Bake until edges begin to brown, 10 to 12 minutes. Cool 2 minutes. Remove to wire rack to cool completely.

(from Global Bakes by Tanya)

900 grams (2 pounds) powdered sugar
156 grams pasteurized egg whites
1/4 teaspoon cream of tartar
1 Tablespoon light corn syrup
Gel colors of your choice

In the bowl of a stand mixer, add the powdered sugar and cream of tartar and whisk together to combine. Add the egg whites and corn syrup and stir gently with a rubber spatula until the powdered sugar is moistened.

Put the bowl on the stand mixer and, using the paddle attachment, whisk for 1 to 2 minutes until smooth and bright white in color.
At this point, you can use the icing to assemble a gingerbread house. To outline shapes for flooding, put about 1 cup of the royal icing in a small bowl and add about ½ teaspoon water. Add another ½ teaspoon if needed to allow smooth piping. Stir until smooth.

To flood cookies inside the dried outline, put about 1 cup of the royal icing in a small bowl and add about 1 teaspoon of water. Add another ½ teaspoon water to allow smooth spreading. Stir until smooth and combined.

Add gel colors as needed for your planned decorations.


to print the recipe, click here

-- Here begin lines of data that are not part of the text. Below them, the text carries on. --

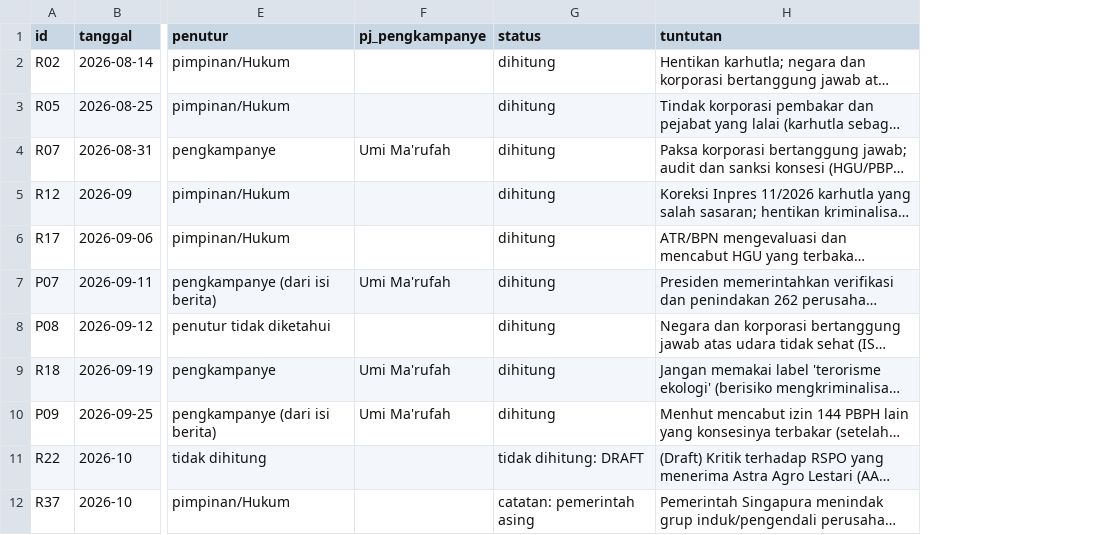
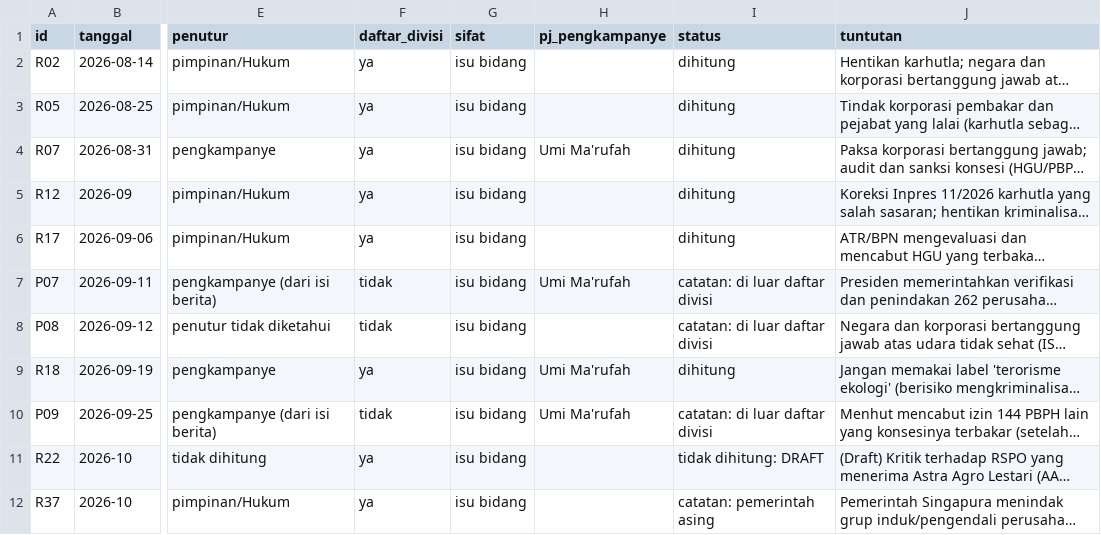
Before and after one commit to sambegana/paksi, a CSV file: docs/capaian-walhi-2026/respons_final.csv, drawn as a sheet; only a part is shown, gaps mark what is left out; long unchanged cells end in …; addresses are those after the commit; the diff covers the shown part only; the diff names each change by its address in the sheet, - before the commit and + after, or states it on an @@ line.

```diff
--- a/docs/capaian-walhi-2026/respons_final.csv
+++ b/docs/capaian-walhi-2026/respons_final.csv
+column F (daftar_divisi), rows 2-12: ya | ya | ya | ya | ya | tidak | tidak | ya | tidak | ya | ya
+column G (sifat), rows 2-12: all isu bidang
-I7:I8 (status): dihitung
+I7:I8 (status): catatan: di luar daftar divisi
-I10 (status): dihitung
+I10 (status): catatan: di luar daftar divisi
```
Also changed, not shown: 3 added rows, 1 removed row and 7 edited cells elsewhere in this file, docs/capaian-walhi-2026/rilis_base.csv, docs/capaian-walhi-2026/ringkas_respons.csv, 24 other files.
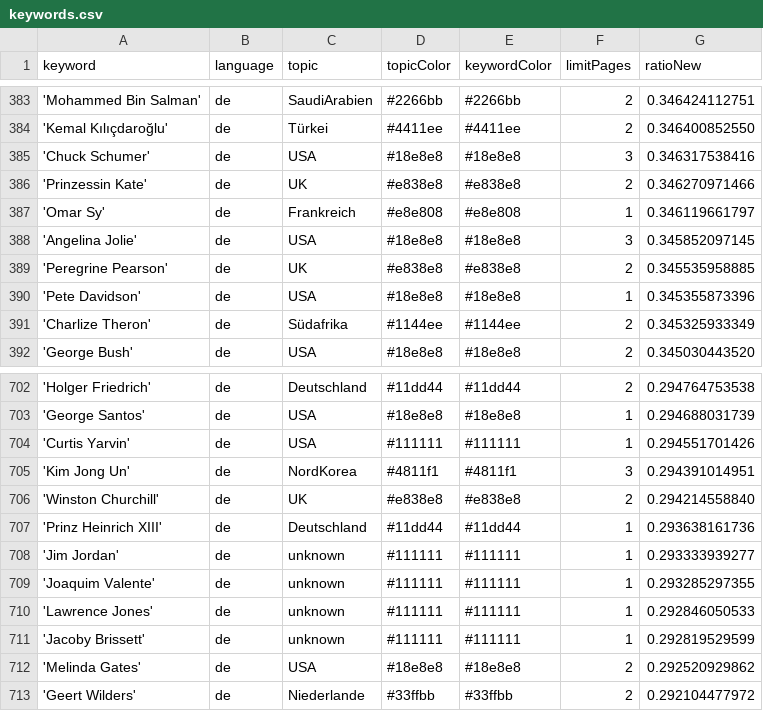
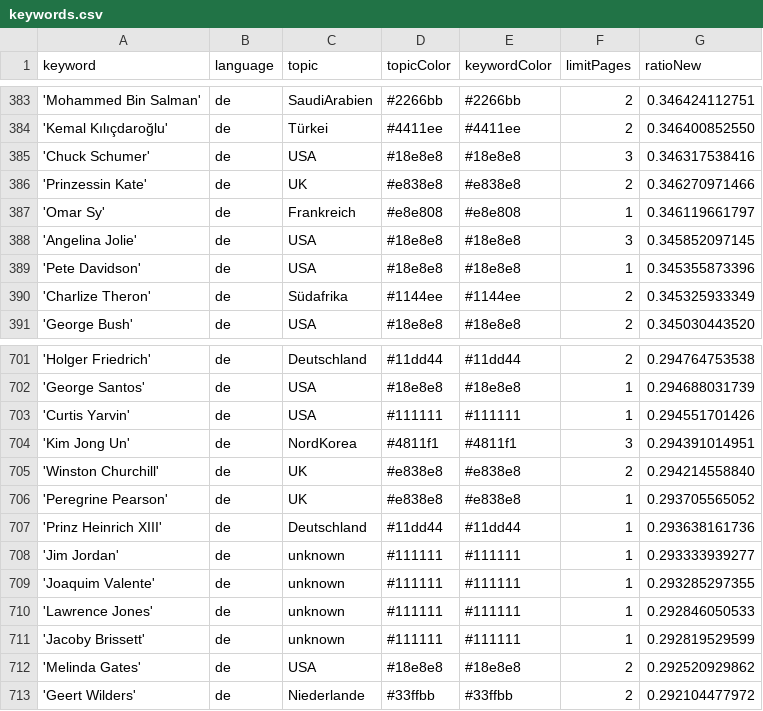
Before and after one commit to JoPhi24-news/leuteFluesterer, a CSV file: keywords.csv, drawn as a sheet; only a part is shown, gaps mark what is left out.

Commit message:
Commit from GitHub Actions (harvest:0.0)

```diff
--- a/keywords.csv
+++ b/keywords.csv
@@ -388,3 +388,2 @@ keyword,language,topic,topicColor,keywordColor,limitPages,ratioNew
 'Angelina Jolie',de,USA,#18e8e8,#18e8e8,3,0.345852097145
-'Peregrine Pearson',de,UK,#e838e8,#e838e8,2,0.345535958885
 'Pete Davidson',de,USA,#18e8e8,#18e8e8,1,0.345355873396
@@ -706,2 +705,3 @@ keyword,language,topic,topicColor,keywordColor,limitPages,ratioNew
 'Winston Churchill',de,UK,#e838e8,#e838e8,2,0.294214558840
+'Peregrine Pearson',de,UK,#e838e8,#e838e8,1,0.293705565052
 'Prinz Heinrich XIII',de,Deutschland,#11dd44,#11dd44,1,0.293638161736
```
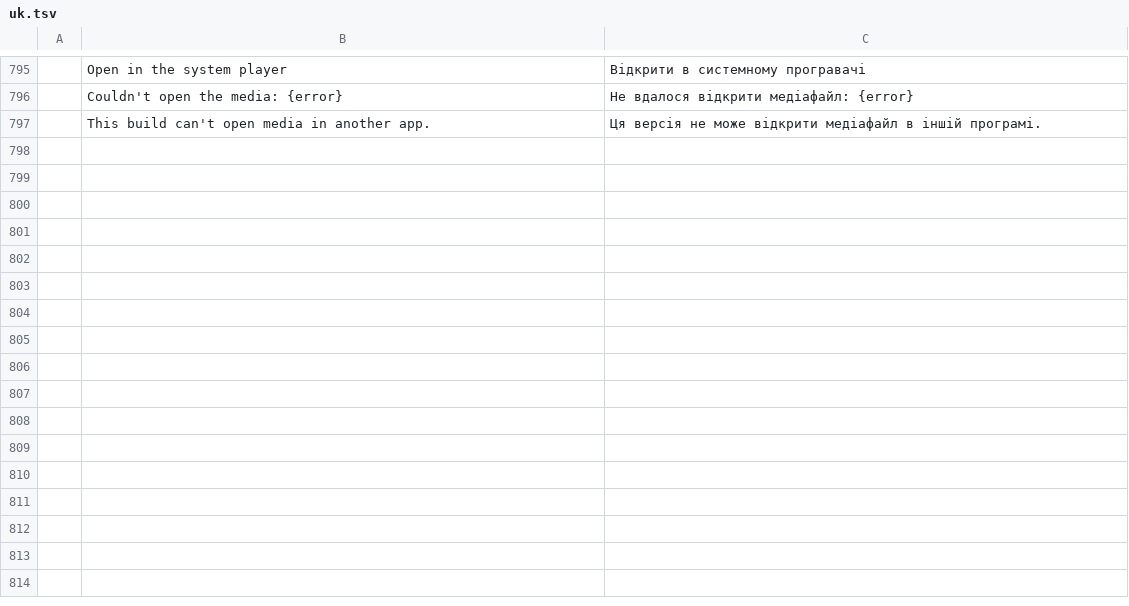
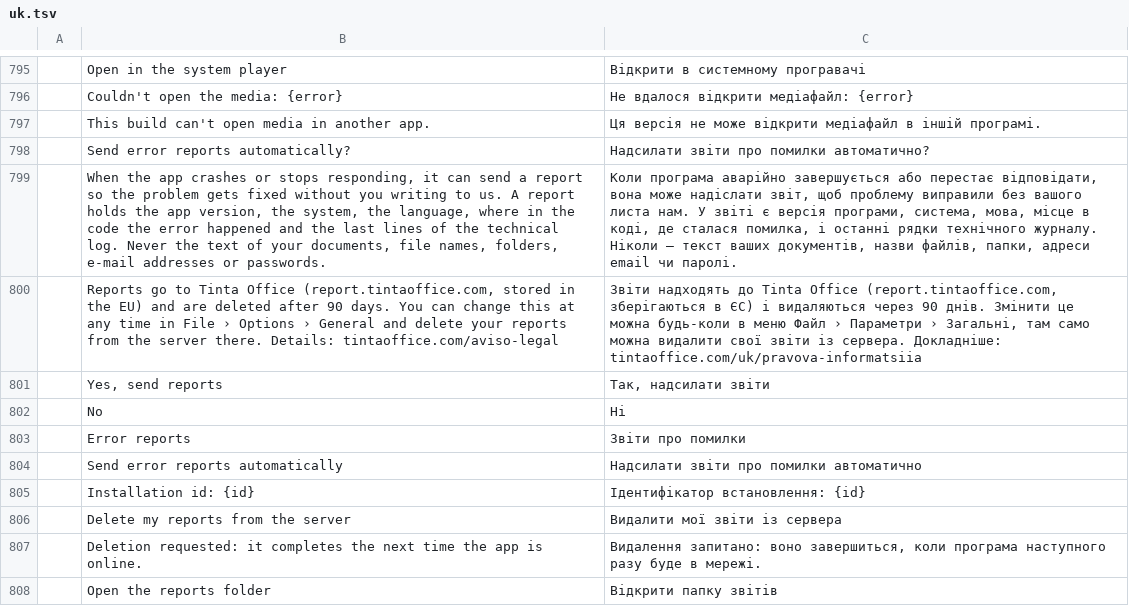
Before and after one commit to StDenis1980/deckcraft, a TSV file: crates/ui-egui/src/i18n/uk.tsv, drawn as a sheet; only a part is shown, gaps mark what is left out; the diff names each change by its address in the sheet, - before the commit and + after, or states it on an @@ line.

```diff
--- a/crates/ui-egui/src/i18n/uk.tsv
+++ b/crates/ui-egui/src/i18n/uk.tsv
+row 798:  | Send error reports automatically? | Надсилати звіти про помилки автоматично?
+row 799:  | When the app crashes or stops responding, it can send a report so the problem gets fixed without you writing to us. A report holds the app version, the system, the language, where in the code the error happened and the last lines of the technical log. Never the text of your documents, file names, folders, e-mail addresses or passwords. | Коли програма аварійно завершується або перестає відповідати, вона може надіслати звіт, щоб проблему виправили без вашого листа нам. У звіті є версія програми, система, мова, місце в коді, де сталася помилка, і останні рядки технічного журналу. Ніколи — текст ваших документів, назви файлів, папки, адреси email чи паролі.
+row 800:  | Reports go to Tinta Office (report.tintaoffice.com, stored in the EU) and are deleted after 90 days. You can change this at any time in File › Options › General and delete your reports from the server there. Details: tintaoffice.com/aviso-legal | Звіти надходять до Tinta Office (report.tintaoffice.com, зберігаються в ЄС) і видаляються через 90 днів. Змінити це можна будь-коли в меню Файл › Параметри › Загальні, там само можна видалити свої звіти із сервера. Докладніше: tintaoffice.com/uk/pravova-informatsiia
+row 801:  | Yes, send reports | Так, надсилати звіти
+row 802:  | No | Ні
+row 803:  | Error reports | Звіти про помилки
+row 804:  | Send error reports automatically | Надсилати звіти про помилки автоматично
+row 805:  | Installation id: {id} | Ідентифікатор встановлення: {id}
+row 806:  | Delete my reports from the server | Видалити мої звіти із сервера
+row 807:  | Deletion requested: it completes the next time the app is online. | Видалення запитано: воно завершиться, коли програма наступного разу буде в мережі.
+row 808:  | Open the reports folder | Відкрити папку звітів
```
Also changed, not shown: crates/ui-egui/src/i18n/ca.tsv, crates/ui-egui/src/i18n/de.tsv, 20 other files.
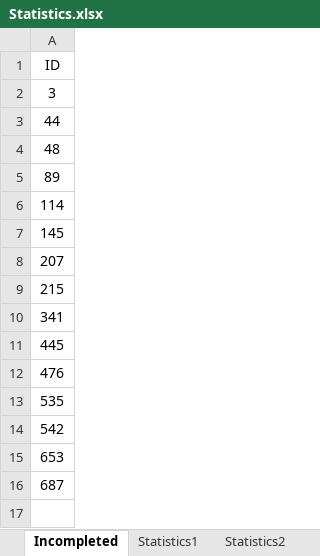
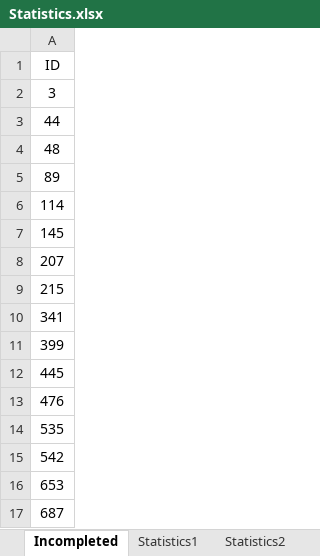
Before and after one commit to ManishLade/coding-practice, an Excel workbook: Interview/Statistics.xlsx, sheet Incompleted, drawn as a sheet; values as stored, in another font and other column widths than the file's, no borders; table styles not drawn; the diff names each change by its address in the sheet, - before the commit and + after, or states it on an @@ line.

```diff
--- a/Interview/Statistics.xlsx (sheet Incompleted)
+++ b/Interview/Statistics.xlsx (sheet Incompleted)
+row 11: 399
```
Also changed, not shown: sheet Statistics1, 5 other files.
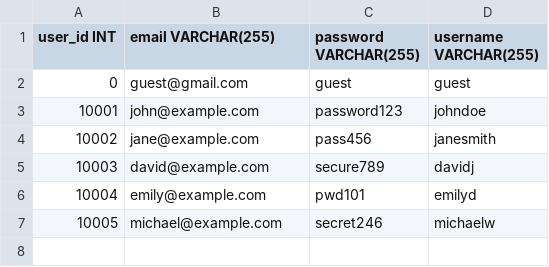
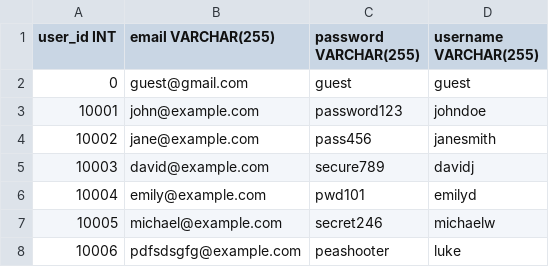
Before and after one commit to chathura-de-silva/E-Commerce-Platform, a CSV file: webapp/dbInitialData/registered_user.csv, drawn as a sheet; the diff names each change by its address in the sheet, - before the commit and + after, or states it on an @@ line.

```diff
--- a/webapp/dbInitialData/registered_user.csv
+++ b/webapp/dbInitialData/registered_user.csv
+row 8: 10006 | pdfsdsgfg@example.com | peashooter | luke
```
Also changed, not shown: 2 other files.
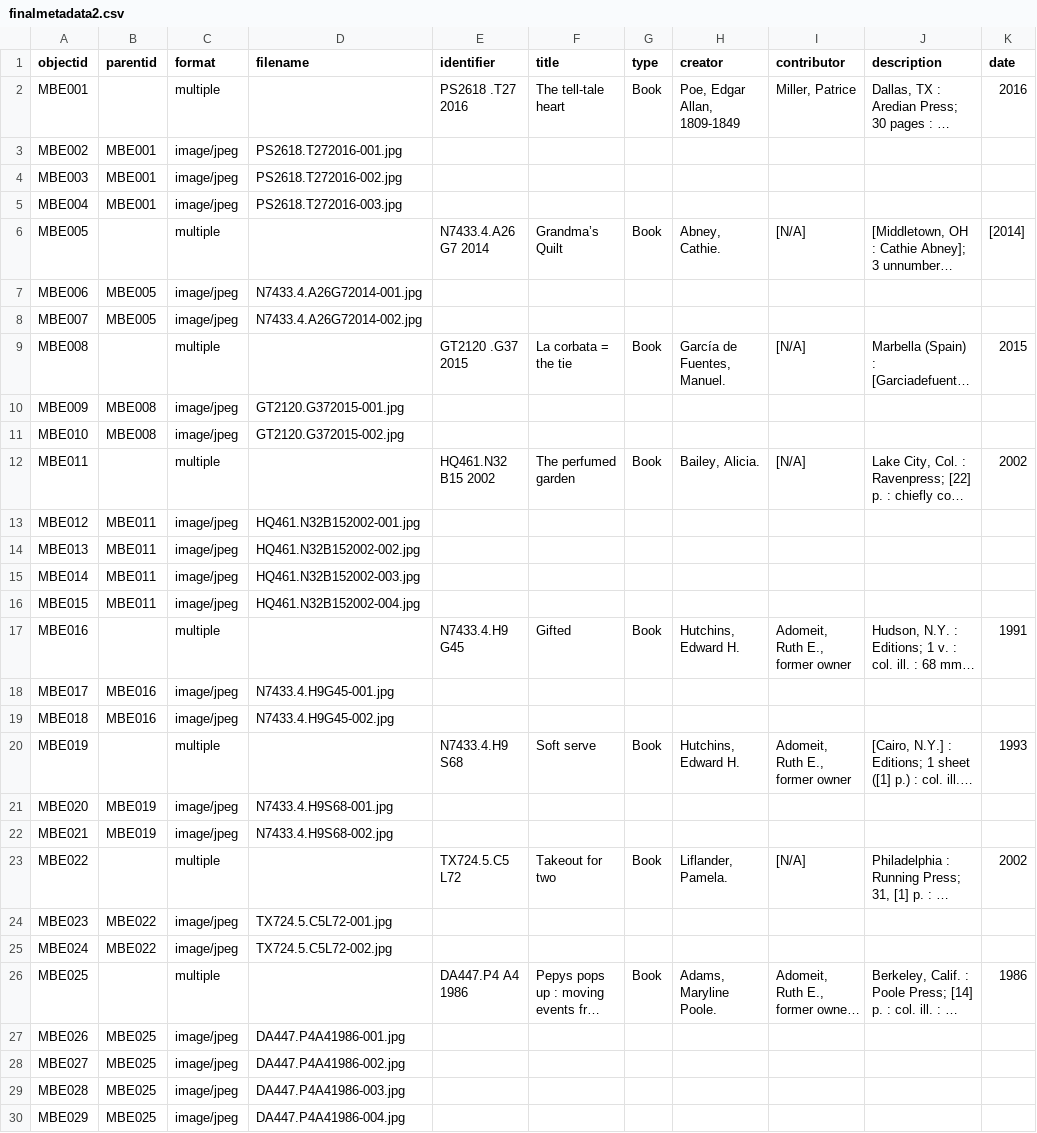
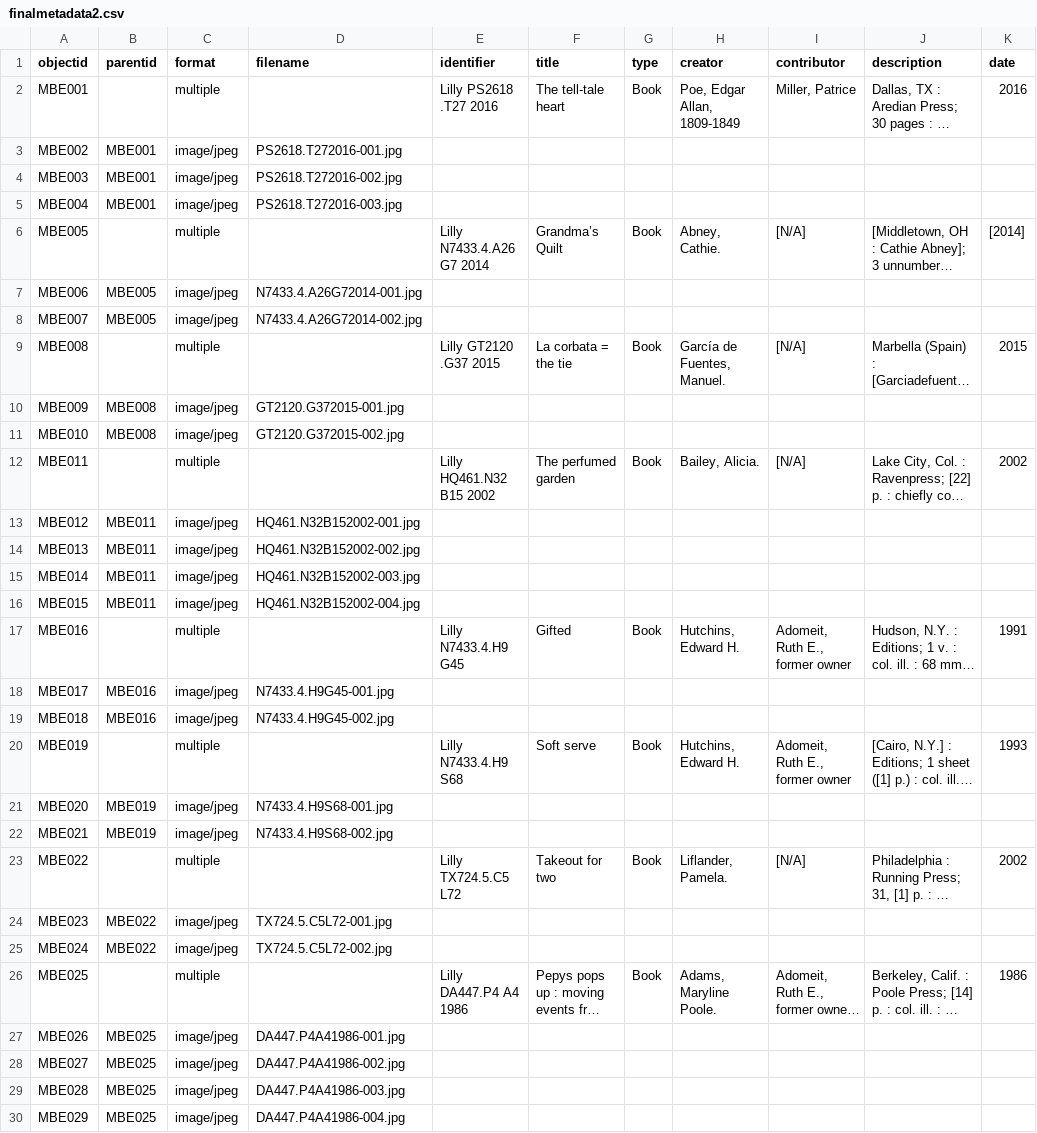
Before and after one commit to gracekuhlman/Mini-Books-Final, a CSV file: _data/finalmetadata2.csv, drawn as a sheet; only a part is shown; long unchanged cells end in …; the diff covers the shown part only; the diff names each change by its address in the sheet, - before the commit and + after, or states it on an @@ line.

```diff
--- a/_data/finalmetadata2.csv
+++ b/_data/finalmetadata2.csv
-E2 (identifier): PS2618 .T27 2016
+E2 (identifier): Lilly PS2618 .T27 2016
-E6 (identifier): N7433.4.A26 G7 2014
+E6 (identifier): Lilly N7433.4.A26 G7 2014
-E9 (identifier): GT2120 .G37 2015
+E9 (identifier): Lilly GT2120 .G37 2015
-E12 (identifier): HQ461.N32 B15 2002
+E12 (identifier): Lilly HQ461.N32 B15 2002
-E17 (identifier): N7433.4.H9 G45
+E17 (identifier): Lilly N7433.4.H9 G45
-E20 (identifier): N7433.4.H9 S68
+E20 (identifier): Lilly N7433.4.H9 S68
-E23 (identifier): TX724.5.C5 L72
+E23 (identifier): Lilly TX724.5.C5 L72
-E26 (identifier): DA447.P4 A4 1986
+E26 (identifier): Lilly DA447.P4 A4 1986
```
Also changed, not shown: 1 removed row and 21 edited cells elsewhere in this file.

Comments: This was the first time I managed to work with different consistencies of Royal icing and get them to behave the way I hoped. Tanya shares quite a few tips to judge the consistency and adjust it, so I highly recommend you to watch her videos, particularly the ones that she made for a Bake Along session last month.

For this pumpkin, the yellow had a stiff consistency so that a rosette piped with a little open star tip would retain the ridges well. The green and brown were just a tad softer, and the orange more fluid (what is usually described as flooding consistency). The segments of the pumpkin are flooded independently so that they don’t join together. So for the example above, there are 4 sections, and just like Tanya demonstrates in her video, the idea is to flood area #1 and #3, wait about 10 minutes and flood regions #2 and #4. Ten minutes more and you will be ready to add the brown and a little later the final details in green and yellow.

You can also make rosettes and let them fully dry, adding them to the cookie with a little drop of royal icing as glue. These rosettes had been made months ago (remember this post?) and I just brought them to play.

In her Bake Along tutorial, Tanya taught a pretty cool alternative style for a pumpkin cookie, and I loved her idea. Start with a white pumpkin, and go with piping dots for the details. How cute is that?

Once again, segments are piped independently (#1 and 3 first, #2 and #4 last) and once that sets a bit, the brown stem and the colorful dots are added.

If you watch Tanya in action and see her finalized cookies, you’ll see I need a lot more practice, but… baby steps are still steps, right?

That’s all for now. Tomorrow I will share two other techniques I learned from Tanya, so stay tuned!

ONE YEAR AGO: Cherry-Chipotle Chicken Thighs

TWO YEARS AGO: White Chocolate Mini-Mousse with Sugared Cranberries

THREE YEARS AGO: You Say Ebelskiver, I say Falafel

FOUR YEARS AGO: Happy Thanksgiving!

FIVE YEARS AGO: Two Takes on Raspberries

SIX YEARS AGO: Spice Cake with Blackberry Puree & The Global Pastry Review

SEVEN YEARS AGO: Own Your Kitchen with Cappuccino Panna Cotta

EIGHT YEARS AGO: Chicken Parmigiana, the Thriller

NINE YEARS AGO: Wild Mushroom Risotto

TEN YEARS AGO: Tartine Bread:  Basic Country Loaf 

ELEVEN YEARS AGO:  Pugliese Bread